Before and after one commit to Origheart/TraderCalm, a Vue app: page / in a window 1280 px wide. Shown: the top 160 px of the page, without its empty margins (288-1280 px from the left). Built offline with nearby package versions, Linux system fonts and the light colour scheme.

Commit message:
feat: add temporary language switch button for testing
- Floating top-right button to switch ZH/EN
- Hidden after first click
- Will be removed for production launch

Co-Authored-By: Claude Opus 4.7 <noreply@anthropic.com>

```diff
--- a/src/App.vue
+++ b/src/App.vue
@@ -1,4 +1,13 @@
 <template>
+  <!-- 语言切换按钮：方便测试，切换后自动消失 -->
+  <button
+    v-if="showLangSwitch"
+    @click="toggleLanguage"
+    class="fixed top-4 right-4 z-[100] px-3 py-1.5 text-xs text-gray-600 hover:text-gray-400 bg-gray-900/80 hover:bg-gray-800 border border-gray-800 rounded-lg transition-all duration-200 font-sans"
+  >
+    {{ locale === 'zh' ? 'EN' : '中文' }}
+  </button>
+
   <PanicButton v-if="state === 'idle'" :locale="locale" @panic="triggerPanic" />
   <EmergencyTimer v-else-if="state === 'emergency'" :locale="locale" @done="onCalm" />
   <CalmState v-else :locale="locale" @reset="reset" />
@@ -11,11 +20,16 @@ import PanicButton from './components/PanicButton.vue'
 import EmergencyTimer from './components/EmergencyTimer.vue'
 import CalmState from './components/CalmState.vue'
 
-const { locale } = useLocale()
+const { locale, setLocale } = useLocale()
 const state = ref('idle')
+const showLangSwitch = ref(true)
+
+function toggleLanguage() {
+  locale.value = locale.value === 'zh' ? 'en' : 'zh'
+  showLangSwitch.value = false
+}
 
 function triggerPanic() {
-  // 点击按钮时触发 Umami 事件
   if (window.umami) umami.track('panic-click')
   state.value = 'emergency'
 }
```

_ASSIGNED TASK:_ Beginning with the line that contains "- Hidden after first click", output each line of the listing above through the last one, exactly and with nothing added.

_ANSWER TO THE EXERCISE:_
- Hidden after first click
- Will be removed for production launch

Co-Authored-By: Claude Opus 4.7 <noreply@anthropic.com>

```diff
--- a/src/App.vue
+++ b/src/App.vue
@@ -1,4 +1,13 @@
 <template>
+  <!-- 语言切换按钮：方便测试，切换后自动消失 -->
+  <button
+    v-if="showLangSwitch"
+    @click="toggleLanguage"
+    class="fixed top-4 right-4 z-[100] px-3 py-1.5 text-xs text-gray-600 hover:text-gray-400 bg-gray-900/80 hover:bg-gray-800 border border-gray-800 rounded-lg transition-all duration-200 font-sans"
+  >
+    {{ locale === 'zh' ? 'EN' : '中文' }}
+  </button>
+
   <PanicButton v-if="state === 'idle'" :locale="locale" @panic="triggerPanic" />
   <EmergencyTimer v-else-if="state === 'emergency'" :locale="locale" @done="onCalm" />
   <CalmState v-else :locale="locale" @reset="reset" />
@@ -11,11 +20,16 @@ import PanicButton from './components/PanicButton.vue'
 import EmergencyTimer from './components/EmergencyTimer.vue'
 import CalmState from './components/CalmState.vue'
 
-const { locale } = useLocale()
+const { locale, setLocale } = useLocale()
 const state = ref('idle')
+const showLangSwitch = ref(true)
+
+function toggleLanguage() {
+  locale.value = locale.value === 'zh' ? 'en' : 'zh'
+  showLangSwitch.value = false
+}
 
 function triggerPanic() {
-  // 点击按钮时触发 Umami 事件
   if (window.umami) umami.track('panic-click')
   state.value = 'emergency'
 }
```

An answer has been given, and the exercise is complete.